* Banking, insurers underperform on falling U.S. yields
TOKYO, May 29 (Reuters) - Japan's Nikkei tumbled to a more than two-week low on Wednesday morning, weighed by companies with large exposure to China, such as those in the chip sector, reflecting persistent concerns about U.S.-China trade frictions.
The worries about the trade war and its impact on global growth drove the a rally in world and local bonds and a selloff in financial stocks.
The Nikkei share average dropped 1.4% to 20,966.00 in midmorning trade, after falling to as low as 20,884.61, the lowest level since May 14.
"Global investors likely decided to unload risky assets as the status of the U.S.-China trade war has not changed," said Shoji Hirakawa, chief global strategist at Tokai Tokyo Research Institute, adding that rising global bond prices are spooking the market.
U.S. President Donald Trump said this week he was "not yet ready" to make a deal with China, although he expected one could be reached in the future. An expanding tariff battle between the two sides has raised concerns the trade war would lead to a global economic slowdown. At the same time, he pressed Japan to reduce its trade imbalance with the United States.
Chip equipment makers Advantest Corp tumbled 4.2%, Tokyo Electron Ltd shed 2.7%, while silicon products maker Sumco Corp dropped 2.3%.
Banking and insurer stocks were sold after benchmark U.S. Treasury yields fell to their lowest levels since September 2017. Mitsubishi UFJ Financial Group fell 1.8%, Sumitomo Mitsui Financial Group declined 1.4% and Dai-ichi Life Holdings sank 2.7%.
On the positive side, Citizen Watch rose 0.6% after it said it will buy back up to 2.2% of its own shares worth 3 billion yen.

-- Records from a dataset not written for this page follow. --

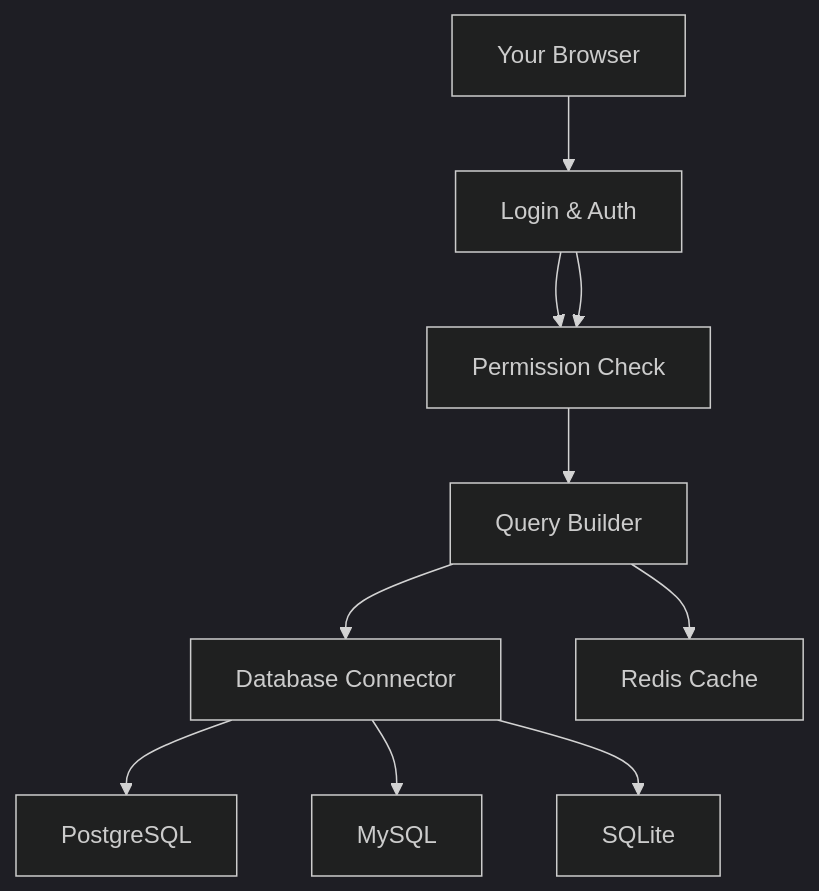
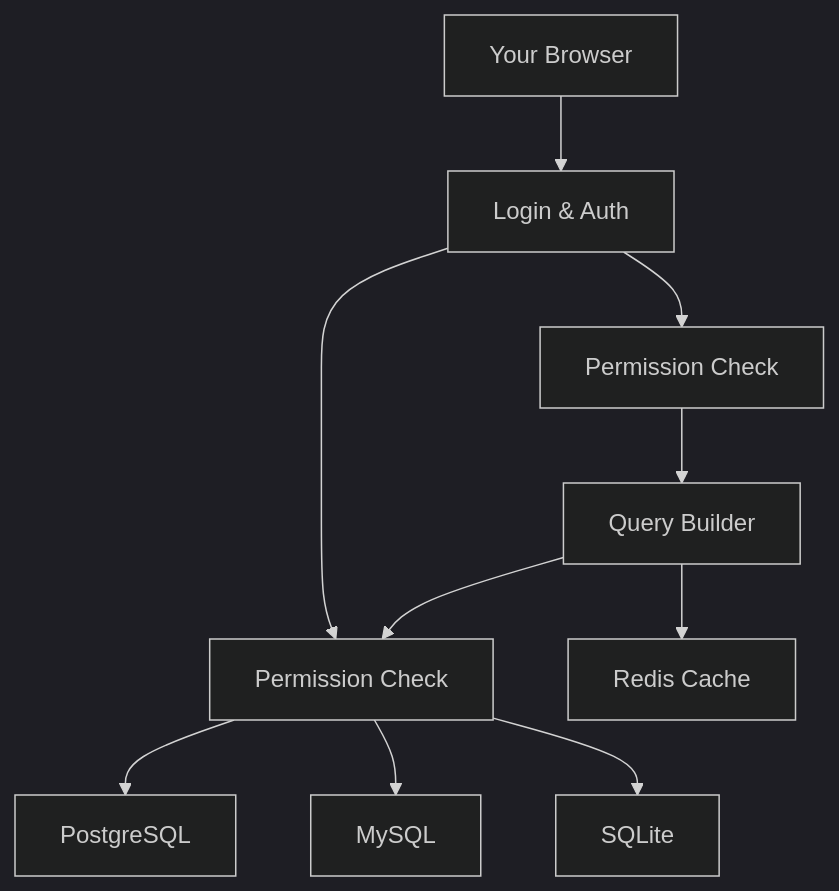
The diagram in README.md (Ayanleaideed/Natural-Language-to-SQL), drawn with Mermaid (dark theme) before and after one commit.

````diff
--- a/README.md
+++ b/README.md
@@ -45,12 +45,12 @@
 ```mermaid
 graph TD
     A[Your Browser] --> B[Login & Auth]
     B --> C[Permission Check]
     C --> D[Query Builder]
     D --> E[Database Connector]
-    B --> C[Permission Check]
+    B --> E[Permission Check]
     E --> F1[PostgreSQL]
     E --> F2[MySQL]
     E --> F3[SQLite]
     D --> G[Redis Cache]
 ```
````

All but three of the Topix's 33 subsectors were in the red. Declining issues outnumbered advancing ones 1,449 to 592.
The broader Topix dropped 0.8% to 1,537.96. (Editing by Sam Holmes)